▶ _SOURCE RECORDS_:
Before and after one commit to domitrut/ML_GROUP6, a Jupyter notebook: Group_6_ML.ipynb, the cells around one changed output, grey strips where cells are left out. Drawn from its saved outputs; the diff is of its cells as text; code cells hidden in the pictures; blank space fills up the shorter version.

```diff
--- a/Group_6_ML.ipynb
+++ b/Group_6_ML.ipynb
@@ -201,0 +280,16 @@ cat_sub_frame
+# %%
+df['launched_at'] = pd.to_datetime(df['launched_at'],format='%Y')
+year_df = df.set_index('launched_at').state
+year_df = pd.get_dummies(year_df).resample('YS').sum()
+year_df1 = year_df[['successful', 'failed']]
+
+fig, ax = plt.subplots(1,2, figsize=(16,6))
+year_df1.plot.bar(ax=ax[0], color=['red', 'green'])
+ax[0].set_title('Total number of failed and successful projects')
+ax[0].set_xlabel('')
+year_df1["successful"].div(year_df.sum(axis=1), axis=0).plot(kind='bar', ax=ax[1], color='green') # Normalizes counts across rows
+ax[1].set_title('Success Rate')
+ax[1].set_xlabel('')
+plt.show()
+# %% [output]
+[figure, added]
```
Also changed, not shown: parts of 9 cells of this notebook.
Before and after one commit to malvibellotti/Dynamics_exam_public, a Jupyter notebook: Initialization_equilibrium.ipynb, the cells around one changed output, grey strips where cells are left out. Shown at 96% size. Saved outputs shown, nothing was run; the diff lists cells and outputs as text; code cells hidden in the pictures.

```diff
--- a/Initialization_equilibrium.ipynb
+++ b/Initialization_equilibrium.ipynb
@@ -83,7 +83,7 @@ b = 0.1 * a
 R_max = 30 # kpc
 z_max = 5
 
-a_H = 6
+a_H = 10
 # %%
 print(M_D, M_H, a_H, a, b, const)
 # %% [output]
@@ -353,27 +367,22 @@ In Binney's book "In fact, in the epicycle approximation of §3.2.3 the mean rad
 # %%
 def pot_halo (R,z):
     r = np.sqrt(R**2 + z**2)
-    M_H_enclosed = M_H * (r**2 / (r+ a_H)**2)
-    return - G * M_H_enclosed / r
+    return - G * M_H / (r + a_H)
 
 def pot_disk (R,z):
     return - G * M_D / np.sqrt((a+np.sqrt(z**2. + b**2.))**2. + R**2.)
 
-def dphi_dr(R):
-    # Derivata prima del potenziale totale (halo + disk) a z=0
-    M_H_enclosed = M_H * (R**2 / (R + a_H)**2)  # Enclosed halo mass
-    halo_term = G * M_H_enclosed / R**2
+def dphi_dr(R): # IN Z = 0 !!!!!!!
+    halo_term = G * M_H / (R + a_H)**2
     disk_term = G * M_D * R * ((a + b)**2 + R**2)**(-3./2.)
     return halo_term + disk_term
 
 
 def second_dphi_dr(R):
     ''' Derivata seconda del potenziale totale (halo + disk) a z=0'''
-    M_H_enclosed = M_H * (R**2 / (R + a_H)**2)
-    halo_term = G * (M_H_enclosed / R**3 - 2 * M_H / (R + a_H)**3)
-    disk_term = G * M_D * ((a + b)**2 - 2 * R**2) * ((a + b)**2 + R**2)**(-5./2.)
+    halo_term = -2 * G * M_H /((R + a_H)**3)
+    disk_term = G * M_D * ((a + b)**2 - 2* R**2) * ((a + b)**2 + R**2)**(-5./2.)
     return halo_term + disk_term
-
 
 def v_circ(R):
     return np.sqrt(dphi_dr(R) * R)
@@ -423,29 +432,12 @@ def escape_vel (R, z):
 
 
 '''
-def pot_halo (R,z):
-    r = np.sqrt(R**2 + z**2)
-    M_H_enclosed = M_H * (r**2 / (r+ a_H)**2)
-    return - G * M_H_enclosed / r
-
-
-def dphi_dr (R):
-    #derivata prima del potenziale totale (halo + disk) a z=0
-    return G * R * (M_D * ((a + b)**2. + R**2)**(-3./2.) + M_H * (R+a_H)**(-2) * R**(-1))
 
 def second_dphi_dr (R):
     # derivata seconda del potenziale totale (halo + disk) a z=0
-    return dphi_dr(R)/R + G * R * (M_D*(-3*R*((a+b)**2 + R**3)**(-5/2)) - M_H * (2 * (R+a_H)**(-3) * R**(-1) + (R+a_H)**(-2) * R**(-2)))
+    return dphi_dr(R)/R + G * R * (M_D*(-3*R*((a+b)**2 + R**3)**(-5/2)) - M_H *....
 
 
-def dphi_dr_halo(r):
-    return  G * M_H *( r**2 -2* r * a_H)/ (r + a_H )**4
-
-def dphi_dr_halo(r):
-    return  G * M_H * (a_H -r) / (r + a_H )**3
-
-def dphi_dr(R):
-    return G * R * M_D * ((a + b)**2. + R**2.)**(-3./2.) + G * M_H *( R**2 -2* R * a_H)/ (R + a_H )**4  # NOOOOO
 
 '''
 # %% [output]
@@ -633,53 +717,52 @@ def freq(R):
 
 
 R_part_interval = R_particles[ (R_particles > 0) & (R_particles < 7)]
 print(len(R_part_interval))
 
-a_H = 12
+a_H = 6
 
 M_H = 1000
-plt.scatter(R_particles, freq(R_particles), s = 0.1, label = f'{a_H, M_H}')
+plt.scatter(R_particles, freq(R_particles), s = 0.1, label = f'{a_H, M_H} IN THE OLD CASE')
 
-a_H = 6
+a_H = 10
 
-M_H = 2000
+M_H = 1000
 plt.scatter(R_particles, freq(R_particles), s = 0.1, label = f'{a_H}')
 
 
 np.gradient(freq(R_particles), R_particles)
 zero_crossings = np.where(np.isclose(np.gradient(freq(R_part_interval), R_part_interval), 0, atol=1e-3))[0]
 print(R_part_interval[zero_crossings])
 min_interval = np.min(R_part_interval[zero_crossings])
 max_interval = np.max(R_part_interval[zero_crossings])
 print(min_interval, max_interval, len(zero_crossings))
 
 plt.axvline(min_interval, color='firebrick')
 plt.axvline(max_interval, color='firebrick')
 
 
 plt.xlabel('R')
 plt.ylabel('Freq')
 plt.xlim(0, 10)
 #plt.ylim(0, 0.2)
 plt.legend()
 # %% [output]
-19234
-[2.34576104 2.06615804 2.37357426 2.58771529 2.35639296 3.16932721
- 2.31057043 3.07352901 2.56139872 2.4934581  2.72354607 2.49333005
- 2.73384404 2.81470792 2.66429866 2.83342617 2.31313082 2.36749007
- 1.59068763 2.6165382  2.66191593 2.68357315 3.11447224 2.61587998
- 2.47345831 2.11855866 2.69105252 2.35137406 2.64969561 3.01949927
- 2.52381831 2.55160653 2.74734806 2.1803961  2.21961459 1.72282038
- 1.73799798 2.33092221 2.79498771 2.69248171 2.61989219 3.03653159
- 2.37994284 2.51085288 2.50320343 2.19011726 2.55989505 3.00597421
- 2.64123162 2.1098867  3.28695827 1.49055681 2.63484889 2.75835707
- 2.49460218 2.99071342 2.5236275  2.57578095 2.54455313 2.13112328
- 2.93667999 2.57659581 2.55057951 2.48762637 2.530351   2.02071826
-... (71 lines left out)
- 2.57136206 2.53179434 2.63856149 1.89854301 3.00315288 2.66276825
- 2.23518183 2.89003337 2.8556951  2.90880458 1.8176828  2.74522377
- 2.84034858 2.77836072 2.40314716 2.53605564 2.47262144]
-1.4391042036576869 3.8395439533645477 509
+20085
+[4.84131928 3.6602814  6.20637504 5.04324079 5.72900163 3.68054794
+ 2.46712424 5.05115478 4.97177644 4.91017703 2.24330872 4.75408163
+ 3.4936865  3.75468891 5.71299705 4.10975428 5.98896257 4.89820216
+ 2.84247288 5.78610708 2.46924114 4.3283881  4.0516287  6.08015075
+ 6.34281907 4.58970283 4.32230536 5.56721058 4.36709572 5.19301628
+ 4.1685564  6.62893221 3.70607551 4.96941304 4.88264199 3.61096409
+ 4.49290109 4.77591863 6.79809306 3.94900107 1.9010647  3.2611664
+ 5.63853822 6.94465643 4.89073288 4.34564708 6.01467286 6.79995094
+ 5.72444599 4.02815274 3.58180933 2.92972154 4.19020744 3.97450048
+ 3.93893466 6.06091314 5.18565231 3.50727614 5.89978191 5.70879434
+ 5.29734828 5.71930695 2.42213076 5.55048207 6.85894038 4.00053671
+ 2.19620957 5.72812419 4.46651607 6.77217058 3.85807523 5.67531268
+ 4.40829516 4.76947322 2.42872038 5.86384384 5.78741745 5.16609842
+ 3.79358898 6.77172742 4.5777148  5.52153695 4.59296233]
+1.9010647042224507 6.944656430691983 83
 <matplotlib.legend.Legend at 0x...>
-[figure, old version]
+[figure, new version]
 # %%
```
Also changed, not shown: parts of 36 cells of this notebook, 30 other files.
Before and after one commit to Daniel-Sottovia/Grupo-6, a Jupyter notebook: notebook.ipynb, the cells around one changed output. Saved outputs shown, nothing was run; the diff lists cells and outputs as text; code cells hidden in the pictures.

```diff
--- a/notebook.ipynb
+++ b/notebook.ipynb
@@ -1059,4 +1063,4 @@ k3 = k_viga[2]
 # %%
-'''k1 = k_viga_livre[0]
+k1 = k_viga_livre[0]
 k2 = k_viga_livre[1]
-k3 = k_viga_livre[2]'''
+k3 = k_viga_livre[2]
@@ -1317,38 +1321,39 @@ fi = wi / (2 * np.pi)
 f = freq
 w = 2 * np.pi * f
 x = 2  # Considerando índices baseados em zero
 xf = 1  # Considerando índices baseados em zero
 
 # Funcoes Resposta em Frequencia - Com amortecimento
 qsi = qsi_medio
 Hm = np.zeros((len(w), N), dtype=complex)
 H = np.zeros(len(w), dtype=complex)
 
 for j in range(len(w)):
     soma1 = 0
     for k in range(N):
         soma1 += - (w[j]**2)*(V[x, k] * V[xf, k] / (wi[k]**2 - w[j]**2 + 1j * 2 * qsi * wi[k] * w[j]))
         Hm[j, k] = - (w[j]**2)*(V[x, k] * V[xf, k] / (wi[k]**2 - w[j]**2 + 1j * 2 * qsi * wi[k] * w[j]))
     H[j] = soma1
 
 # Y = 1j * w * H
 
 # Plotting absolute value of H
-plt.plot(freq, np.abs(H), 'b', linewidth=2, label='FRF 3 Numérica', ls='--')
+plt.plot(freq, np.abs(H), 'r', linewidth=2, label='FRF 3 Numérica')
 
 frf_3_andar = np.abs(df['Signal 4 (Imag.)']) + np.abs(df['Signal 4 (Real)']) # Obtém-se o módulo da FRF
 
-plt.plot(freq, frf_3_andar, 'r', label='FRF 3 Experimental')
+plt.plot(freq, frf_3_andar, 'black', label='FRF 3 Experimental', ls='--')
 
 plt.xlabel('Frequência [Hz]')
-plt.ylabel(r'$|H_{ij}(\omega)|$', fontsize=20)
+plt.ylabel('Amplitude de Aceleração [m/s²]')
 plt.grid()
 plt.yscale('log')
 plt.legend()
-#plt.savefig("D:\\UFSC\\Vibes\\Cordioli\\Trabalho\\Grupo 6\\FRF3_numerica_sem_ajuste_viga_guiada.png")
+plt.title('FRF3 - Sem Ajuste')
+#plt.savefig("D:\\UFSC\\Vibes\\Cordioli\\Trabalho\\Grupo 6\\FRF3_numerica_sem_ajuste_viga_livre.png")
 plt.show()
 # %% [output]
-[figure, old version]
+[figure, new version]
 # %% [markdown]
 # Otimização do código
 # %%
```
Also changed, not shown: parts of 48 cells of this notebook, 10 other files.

▶ _DIRECTIONS FOR THIS TASK_: Show me every line in the data above that includes "ipynb".

▶ _OUTPUT FOR THIS TASK_:
Before and after one commit to domitrut/ML_GROUP6, a Jupyter notebook: Group_6_ML.ipynb, the cells around one changed output, grey strips where cells are left out. Drawn from its saved outputs; the diff is of its cells as text; code cells hidden in the pictures; blank space fills up the shorter version.
--- a/Group_6_ML.ipynb
+++ b/Group_6_ML.ipynb
Before and after one commit to malvibellotti/Dynamics_exam_public, a Jupyter notebook: Initialization_equilibrium.ipynb, the cells around one changed output, grey strips where cells are left out. Shown at 96% size. Saved outputs shown, nothing was run; the diff lists cells and outputs as text; code cells hidden in the pictures.
--- a/Initialization_equilibrium.ipynb
+++ b/Initialization_equilibrium.ipynb
Before and after one commit to Daniel-Sottovia/Grupo-6, a Jupyter notebook: notebook.ipynb, the cells around one changed output. Saved outputs shown, nothing was run; the diff lists cells and outputs as text; code cells hidden in the pictures.
--- a/notebook.ipynb
+++ b/notebook.ipynb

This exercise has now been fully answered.